Just as children and teens react to daily events in different ways, they also react to trauma differently. Younger children may exhibit symptoms such as clinginess, increased tantrums, regressive behaviors such as bed-wetting or thumb-sucking, and stomachaches. Those in the middle childhood stage may become more irritable, have difficulty concentrating, develop irrational fears, and have nightmares. Pre-teens and teens may show signs such as anxiety, loss of interest in activities, being disrespectful, and self-destructive behaviors. It’s important to note, however, that even among the same age groups, reactions to the same event will look different.
The good thing is, not all children and teens will develop long-lasting symptoms following trauma. However, being able to recognize and respond to acute stress is imperative as well. By being attuned and connecting with their children, parents can have an age-appropriate conversation with their children to help them talk about their feelings. Implementing a healthy diet and decreasing sugar intake can also reduce stress. Along with this, role-modeling healthy coping skills will also instill behaviors that will be useful in the future.
After most traumatic events, people rely on their friends, family, and community to help ease the stress. And, although, we can’t be “together” like we usually are, we can still utilize each other. For children and teens, this means keeping some routine things in place to serve as an outlet. Virtual play dates with friends, social media games and virtual sports training can all keep children and teens connected to other friends, other caregivers, and coaches. Keeping them engaged in fun activities will help them build confidence and stay connected to people that love and support them.
The effects of this pandemic will continue long after the reopening of our country and may create long term stamps on generations affected. And while we can’t predict the ways each person will be affected, we must be knowledgeable of the ways trauma presents itself in our children and teens so we can be proactive in our approach and help them bounce back quickly.
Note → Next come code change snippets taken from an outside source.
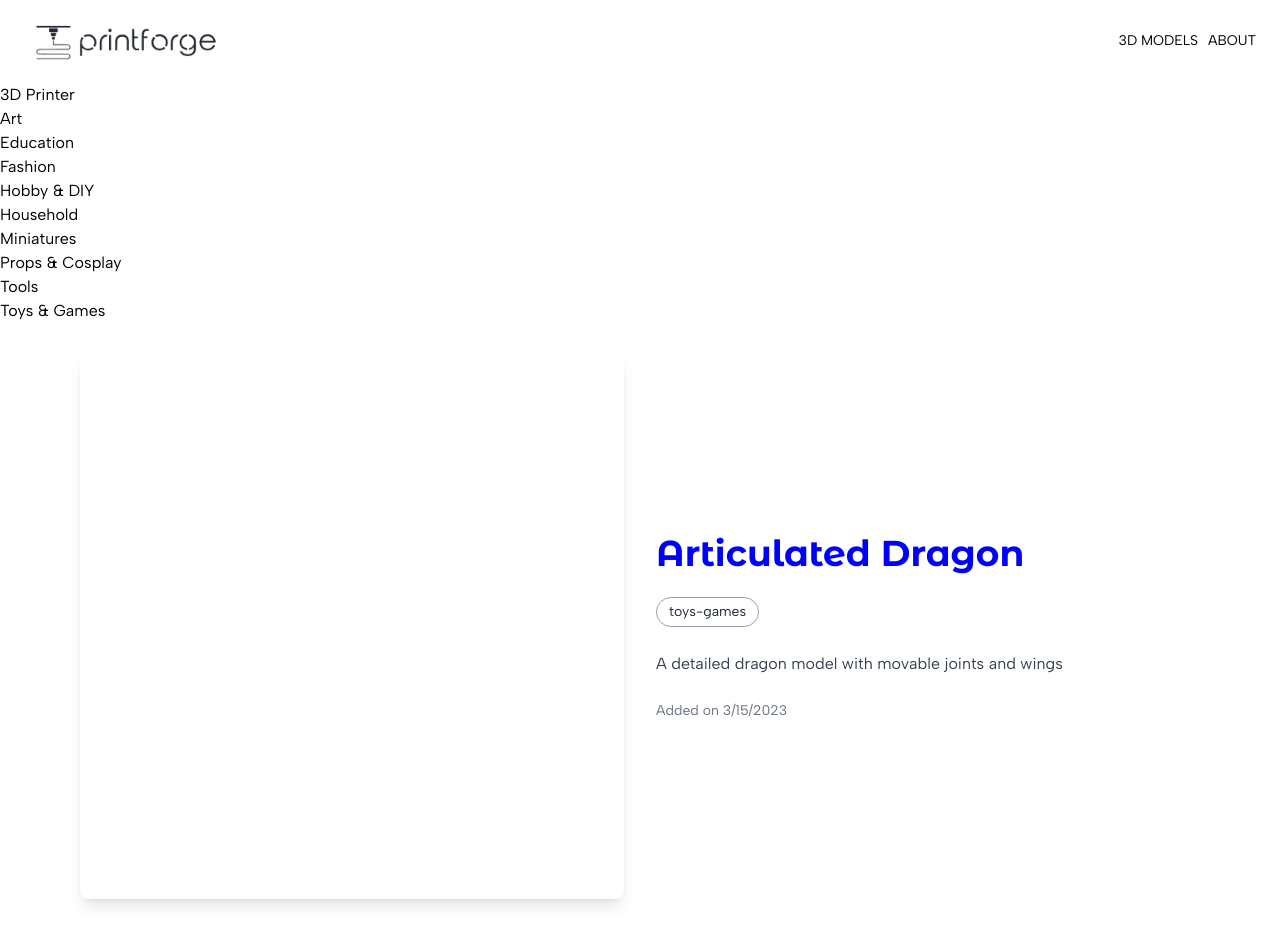
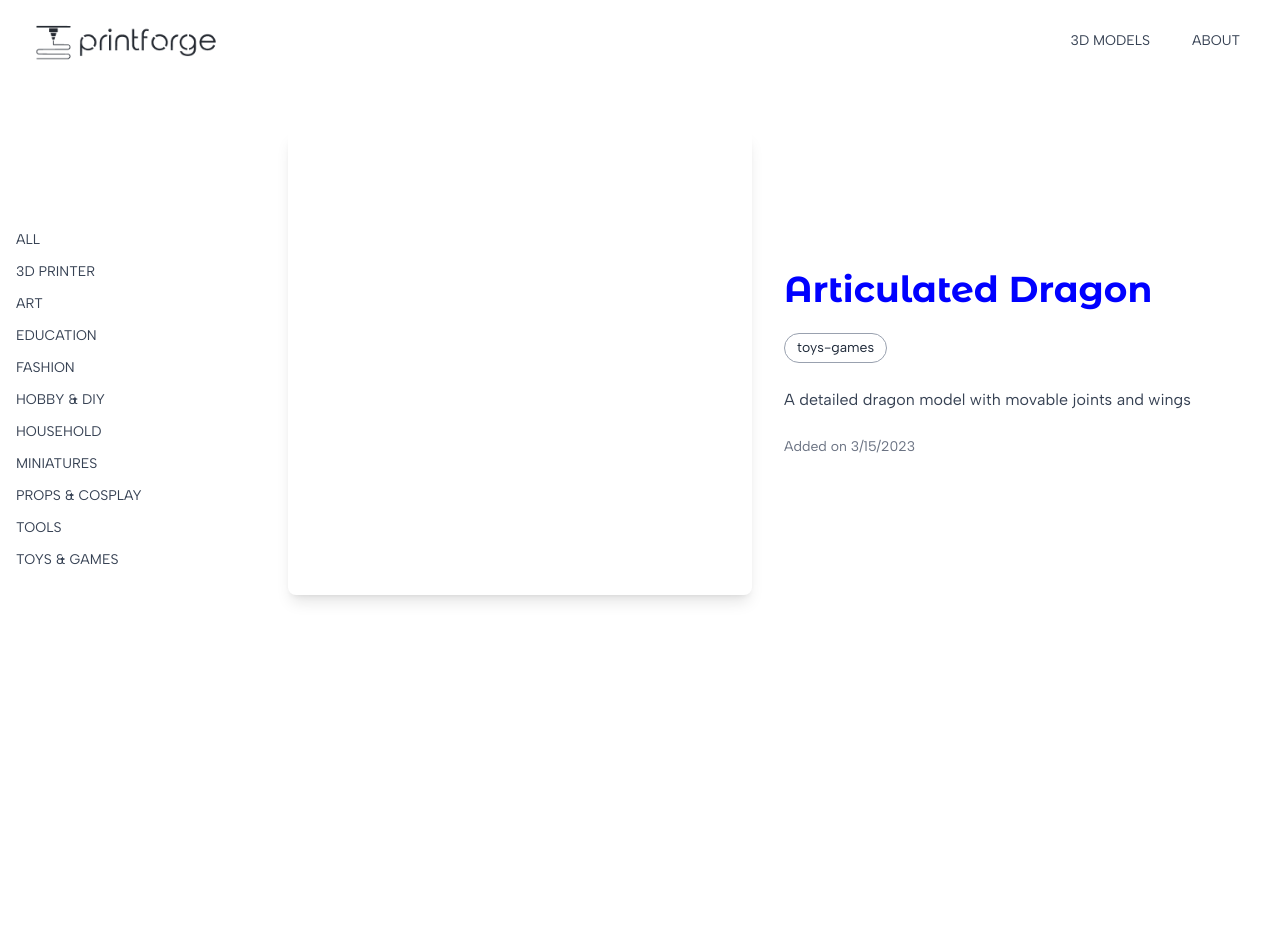
Before and after one commit to zenidreney/my-first-next, a Next.js app: page /3d-models/1 in a window 1280 px wide. After the commit the page ends 883 px from the top, so only its background shows below. Built offline with nearby package versions, Linux system fonts and the light colour scheme.

Commit message:
added navlink

```diff
--- a/src/app/3d-models/layout.tsx
+++ b/src/app/3d-models/layout.tsx
@@ -1,26 +1,40 @@
 import type { RootLayoutProps } from "../types";
 import { getAllCategories } from "../lib/categories";
-import Link from "next/link";
+import NavLink from "../components/NavLink";
 import type { Category } from "../types";
 
 export default function ModelsLayout({ children }: RootLayoutProps) {
-  const categories: Category[] = getAllCategories();
-  console.log(categories);
+  const categories: Category[] = getAllCategories()
+  console.log(categories)
+  return (
+    <div className="relative flex flex-col min-h-screen md:flex-row">
+      {/* Responsive Navigation */}
+      <aside className="sticky top-0 z-10 w-full bg-white border-b border-gray-200 md:fixed md:w-64 md:top-1/2 md:-translate-y-1/2 md:border-none">
+        <div className="relative">
+          <nav className="w-full overflow-x-auto md:overflow-visible scrollbar-hide">
+            <ul className="flex px-4 py-3 space-x-4 whitespace-nowrap md:flex-col md:p-0 md:space-x-0 md:space-y-3">
+              <NavLink
+                href="/3d-models"
+              >
+                All
+              </NavLink>
+              {categories.map(item => (
+                <NavLink
+                  href={`/3d-models/categories/${item.slug}`}
+                  key={item.slug}
+                >
+                  {item.displayName}
+                </NavLink>
+              ))}
+            </ul>
+          </nav>
+          {/* Fading edge/gradient for horizontal scroll hint on mobile */}
+          <div className="absolute top-0 right-0 w-8 h-full pointer-events-none bg-gradient-to-l from-white to-transparent md:hidden" />
+        </div>
+      </aside>
 
-  return (
-    <div>
-      <nav>
-        <ul>
-          {categories.map((c) => {
-            return (
-              <Link href={`/3d-models/categories/${c.slug}`} key={c.slug}>
-                <li>{c.displayName} </li>
-              </Link>
-            );
-          })}
-        </ul>
-      </nav>
-      {children}
+      {/* Main Content Area */}
+      <main className="flex-1 p-4 md:ml-64">{children}</main>
     </div>
-  );
+  )
 }
--- a/src/app/components/NavBar.tsx
+++ b/src/app/components/NavBar.tsx
@@ -1,4 +1,5 @@
 import Link from "next/link";
+import NavLink from "./NavLink";
 import Image from "next/image";
 
 export default function Navbar() {
@@ -27,10 +28,10 @@
         </Link>
         <ul className="flex items-center gap-2.5">
           <li className="text-sm uppercase cursor-pointer">
-            <Link href="/3d-models">3D Models</Link>
+            <NavLink href="/3d-models">3D Models</NavLink>
           </li>
           <li className="text-sm uppercase cursor-pointer">
-            <Link href="/about">About</Link>
+            <NavLink href="/about">About</NavLink>
           </li>
         </ul>
       </nav>
--- /dev/null
+++ b/src/app/components/NavLink.tsx
@@ -0,0 +1,15 @@
+import Link from "next/link";
+import type { NavLinkProps } from "../types";
+
+export default function NavLink({ href, children }: NavLinkProps) {
+  return (
+    <li className="text-sm uppercase">
+      <Link
+        href={href}
+        className="px-4 py-2 text-gray-700 transition-colors rounded-md cursor-pointer hover:text-orange-accent"
+      >
+        {children}
+      </Link>
+    </li>
+  );
+}
--- a/src/app/types/index.ts
+++ b/src/app/types/index.ts
@@ -51,3 +51,8 @@
   children: ReactNode;
   className?: string;
 };
+
+export type NavLinkProps = {
+  href: string;
+  children: ReactNode
+}
--- /dev/null
+++ b/tailwind.config.js
@@ -0,0 +1,16 @@
+/** @type {import('tailwindcss').Config} */
+module.exports = {
+  content: [
+    "./app/**/*.{js,ts,jsx,tsx,mdx}",
+    "./pages/**/*.{js,ts,jsx,tsx,mdx}",
+    "./components/**/*.{js,ts,jsx,tsx,mdx}",
+  ],
+  plugins: [],
+  theme: {
+    extend: {
+      colors: {
+        "orange-accent": "#F77D36"
+      }
+    }
+  }
+}
```
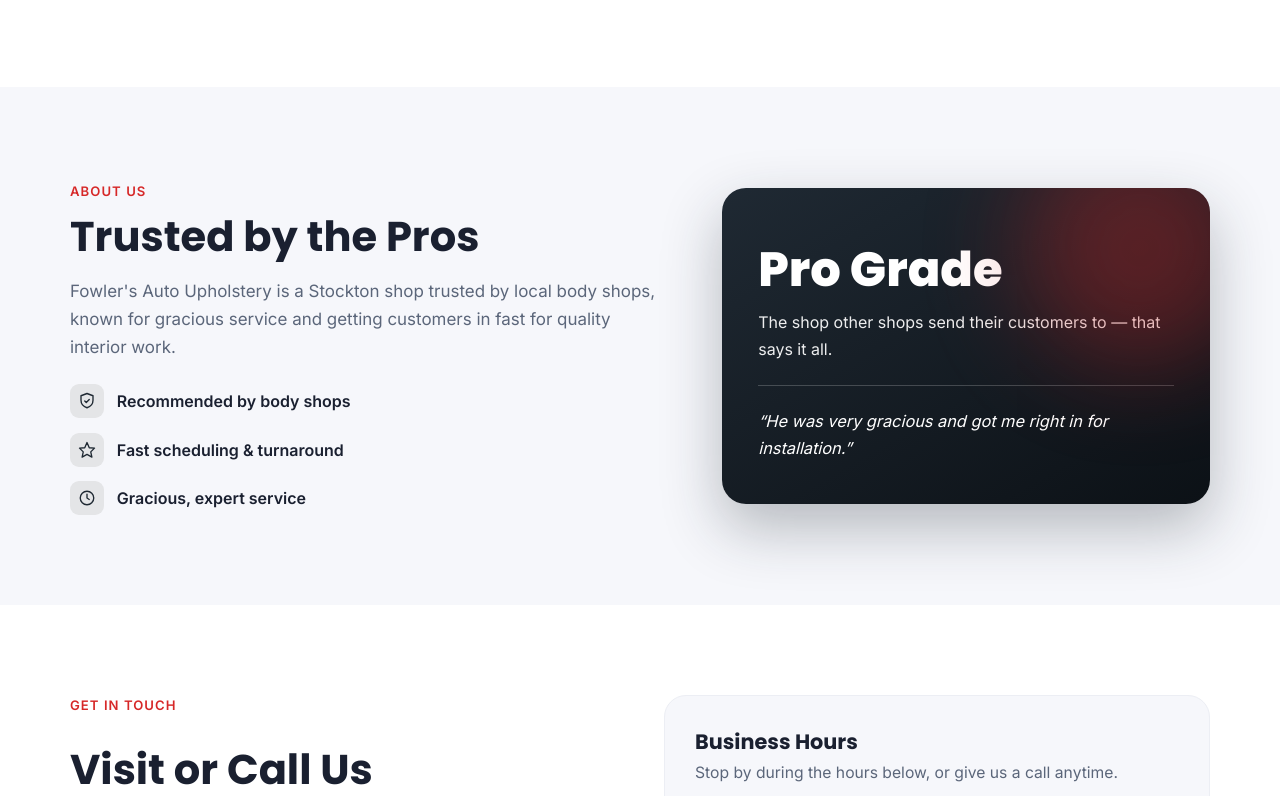
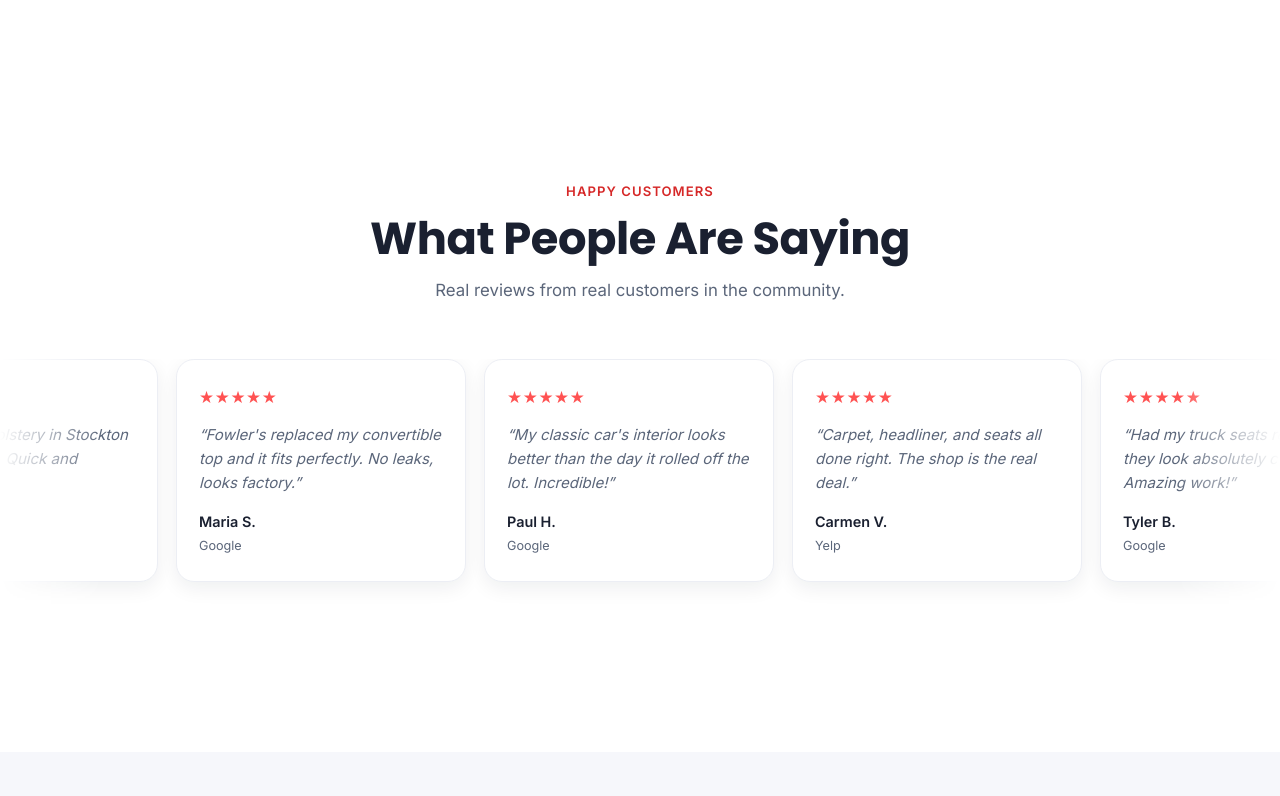
Before and after one commit to josephbusinesses664-dot/preview-cilr7a, a plain HTML site: page index.html in a window 1280 px wide. Shown: the part 1504-2300 px from the top of the page. Drawn offline with Linux system fonts and the light colour scheme.

Commit message:
Add always-glass nav + reviews marquee section

```diff
--- a/index.html
+++ b/index.html
@@ -22,9 +22,9 @@
 
 /* NAV */
 .nav{position:fixed;top:0;left:0;right:0;z-index:50;display:flex;align-items:center;justify-content:space-between;
-  padding:16px 0;transition:.35s}
+  padding:16px 0;background:rgba(20,20,40,.22);backdrop-filter:blur(14px);-webkit-backdrop-filter:blur(14px);transition:.35s}
 .nav .wrap{display:flex;align-items:center;justify-content:space-between;width:min(1140px,92%)}
-.nav.scrolled{background:rgba(255,255,255,.85);backdrop-filter:blur(14px);box-shadow:0 6px 24px rgba(20,25,40,.08);padding:10px 0}
+.nav.scrolled{background:rgba(255,255,255,.9);box-shadow:0 6px 24px rgba(20,25,40,.08);padding:10px 0}
 .brand{font-size:1.3rem;font-weight:800;color:var(--p);display:flex;align-items:center;gap:.5rem}
 .brand .dot{width:11px;height:11px;border-radius:50%;background:linear-gradient(135deg,var(--p),var(--ac));box-shadow:0 0 0 4px color-mix(in srgb,var(--p) 18%,transparent)}
 .nav.scrolled .brand{color:var(--p)}
@@ -168,6 +168,18 @@
   .hero{min-height:auto}
 }
 @media(prefers-reduced-motion:reduce){*{animation:none!important;transition:none!important}.reveal,.reveal-left,.reveal-right,.scroll-ind{opacity:1!important;transform:none!important}}
+
+/* REVIEWS MARQUEE */
+.reviews-sec{overflow:visible}
+.marquee-wrap{overflow:hidden;padding:0 0 80px;-webkit-mask-image:linear-gradient(90deg,transparent,#000 8%,#000 92%,transparent);mask-image:linear-gradient(90deg,transparent,#000 8%,#000 92%,transparent)}
+.marquee-track{display:flex;gap:18px;width:max-content;animation:marquee 30s linear infinite}
+.marquee-track:hover{animation-play-state:paused}
+@keyframes marquee{0%{transform:translateX(0)}100%{transform:translateX(-50%)}}
+.rv-card{flex:0 0 290px;background:#fff;border:1px solid #eceef4;border-radius:18px;padding:24px 22px;box-shadow:0 6px 20px rgba(20,25,40,.07)}
+.rv-stars{color:var(--s);font-size:1.05rem;letter-spacing:.04em;margin-bottom:.7rem}
+.rv-text{color:var(--muted);font-size:.94rem;line-height:1.6;margin-bottom:.9rem;font-style:italic}
+.rv-author{font-weight:700;font-size:.9rem;color:var(--ink)}
+.rv-src{font-size:.79rem;color:var(--muted);margin-top:.15rem}
 </style>
 </head>
 <body>
@@ -236,6 +248,30 @@
   </div>
 </div></section>
 
+
+<section class="reviews-sec pad" id="reviews"><div class="wrap">
+  <div class="sec-head reveal">
+    <span class="tag">Happy Customers</span>
+    <h2>What People Are Saying</h2>
+    <p>Real reviews from real customers in the community.</p>
+  </div>
+</div>
+<div class="marquee-wrap"><div class="marquee-track">
+      <div class="rv-card"><div class="rv-stars">&#9733;&#9733;&#9733;&#9733;&#9733;</div><p class="rv-text">&ldquo;Had my truck seats redone and they look absolutely custom. Amazing work!&rdquo;</p><div class="rv-author">Tyler B.</div><div class="rv-src">Google</div></div>
+      <div class="rv-card"><div class="rv-stars">&#9733;&#9733;&#9733;&#9733;&#9733;</div><p class="rv-text">&ldquo;Professional from start to finish. My car interior went from worn to wow.&rdquo;</p><div class="rv-author">Sandra K.</div><div class="rv-src">Google</div></div>
+      <div class="rv-card"><div class="rv-stars">&#9733;&#9733;&#9733;&#9733;&#9733;</div><p class="rv-text">&ldquo;Best auto upholstery in Stockton — hands down. Quick and affordable.&rdquo;</p><div class="rv-author">Jerome A.</div><div class="rv-src">Yelp</div></div>
+      <div class="rv-card"><div class="rv-stars">&#9733;&#9733;&#9733;&#9733;&#9733;</div><p class="rv-text">&ldquo;Fowler's replaced my convertible top and it fits perfectly. No leaks, looks factory.&rdquo;</p><div class="rv-author">Maria S.</div><div class="rv-src">Google</div></div>
+      <div class="rv-card"><div class="rv-stars">&#9733;&#9733;&#9733;&#9733;&#9733;</div><p class="rv-text">&ldquo;My classic car's interior looks better than the day it rolled off the lot. Incredible!&rdquo;</p><div class="rv-author">Paul H.</div><div class="rv-src">Google</div></div>
+      <div class="rv-card"><div class="rv-stars">&#9733;&#9733;&#9733;&#9733;&#9733;</div><p class="rv-text">&ldquo;Carpet, headliner, and seats all done right. The shop is the real deal.&rdquo;</p><div class="rv-author">Carmen V.</div><div class="rv-src">Yelp</div></div>
+      <div class="rv-card"><div class="rv-stars">&#9733;&#9733;&#9733;&#9733;&#9733;</div><p class="rv-text">&ldquo;Had my truck seats redone and they look absolutely custom. Amazing work!&rdquo;</p><div class="rv-author">Tyler B.</div><div class="rv-src">Google</div></div>
+      <div class="rv-card"><div class="rv-stars">&#9733;&#9733;&#9733;&#9733;&#9733;</div><p class="rv-text">&ldquo;Professional from start to finish. My car interior went from worn to wow.&rdquo;</p><div class="rv-author">Sandra K.</div><div class="rv-src">Google</div></div>
+      <div class="rv-card"><div class="rv-stars">&#9733;&#9733;&#9733;&#9733;&#9733;</div><p class="rv-text">&ldquo;Best auto upholstery in Stockton — hands down. Quick and affordable.&rdquo;</p><div class="rv-author">Jerome A.</div><div class="rv-src">Yelp</div></div>
+      <div class="rv-card"><div class="rv-stars">&#9733;&#9733;&#9733;&#9733;&#9733;</div><p class="rv-text">&ldquo;Fowler's replaced my convertible top and it fits perfectly. No leaks, looks factory.&rdquo;</p><div class="rv-author">Maria S.</div><div class="rv-src">Google</div></div>
+      <div class="rv-card"><div class="rv-stars">&#9733;&#9733;&#9733;&#9733;&#9733;</div><p class="rv-text">&ldquo;My classic car's interior looks better than the day it rolled off the lot. Incredible!&rdquo;</p><div class="rv-author">Paul H.</div><div class="rv-src">Google</div></div>
+      <div class="rv-card"><div class="rv-stars">&#9733;&#9733;&#9733;&#9733;&#9733;</div><p class="rv-text">&ldquo;Carpet, headliner, and seats all done right. The shop is the real deal.&rdquo;</p><div class="rv-author">Carmen V.</div><div class="rv-src">Yelp</div></div>
+</div></div>
+</section>
+
 <section class="pad about" id="about"><div class="wrap about-grid">
   <div class="about-copy reveal-left">
     <span class="tag">About Us</span>
```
Preserving connectedness for children and teens to their community will increase their ability to feel secure, even in the midst of uncertainty.